▶ _TASK_
Copy the data below exactly, but not the pictures it contains.

(Items listed in a dataset)
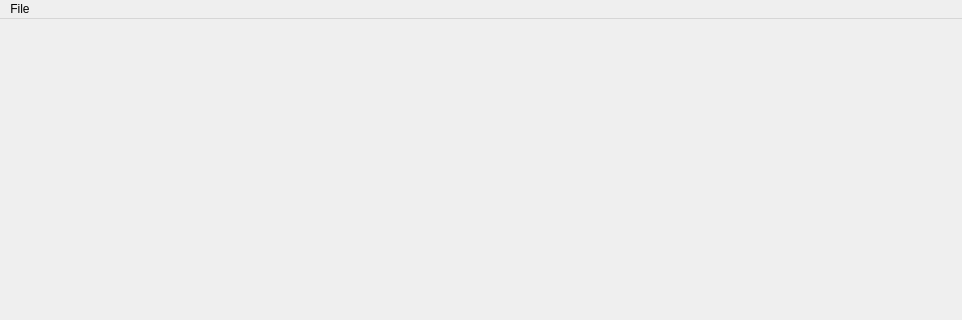
This is ActiveContours/UI/forms/mainwindow.ui in Theo-Silfa/GeoActiveContours as Qt 5 draws it before an edit; both pictures show x 0 to 962 and y 0 to 320 of the 962 by 604 pixel window. The edited form follows.
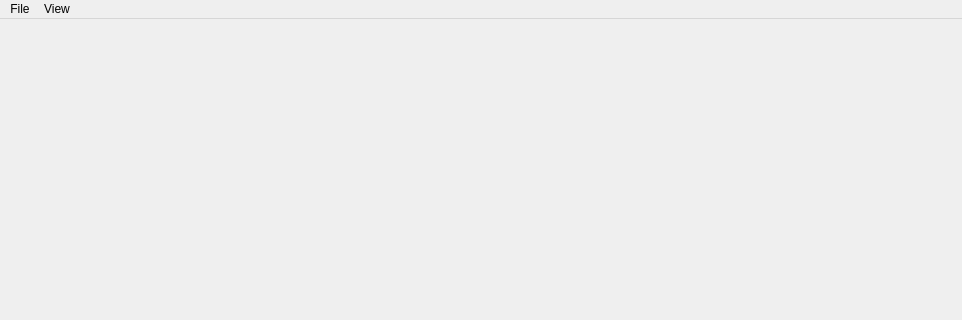
This is the edited form.

Patch:
```diff
--- a/ActiveContours/UI/forms/mainwindow.ui
+++ b/ActiveContours/UI/forms/mainwindow.ui
@@ -31,7 +31,14 @@
     </property>
     <addaction name="actionOpen"/>
    </widget>
+   <widget class="QMenu" name="menuView">
+    <property name="title">
+     <string>View</string>
+    </property>
+    <addaction name="actionTool_Bar"/>
+   </widget>
    <addaction name="menuFile"/>
+   <addaction name="menuView"/>
   </widget>
   <widget class="QStatusBar" name="statusBar"/>
   <action name="actionOpen">
```
Left out of the diff: 5 changed lines with no effect on the pictures.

▶ _ANSWER TO THE EXERCISE_
This is ActiveContours/UI/forms/mainwindow.ui in Theo-Silfa/GeoActiveContours as Qt 5 draws it before an edit; both pictures show x 0 to 962 and y 0 to 320 of the 962 by 604 pixel window. The edited form follows.
This is the edited form.

Patch:
```diff
--- a/ActiveContours/UI/forms/mainwindow.ui
+++ b/ActiveContours/UI/forms/mainwindow.ui
@@ -31,7 +31,14 @@
     </property>
     <addaction name="actionOpen"/>
    </widget>
+   <widget class="QMenu" name="menuView">
+    <property name="title">
+     <string>View</string>
+    </property>
+    <addaction name="actionTool_Bar"/>
+   </widget>
    <addaction name="menuFile"/>
+   <addaction name="menuView"/>
   </widget>
   <widget class="QStatusBar" name="statusBar"/>
   <action name="actionOpen">
```
Left out of the diff: 5 changed lines with no effect on the pictures.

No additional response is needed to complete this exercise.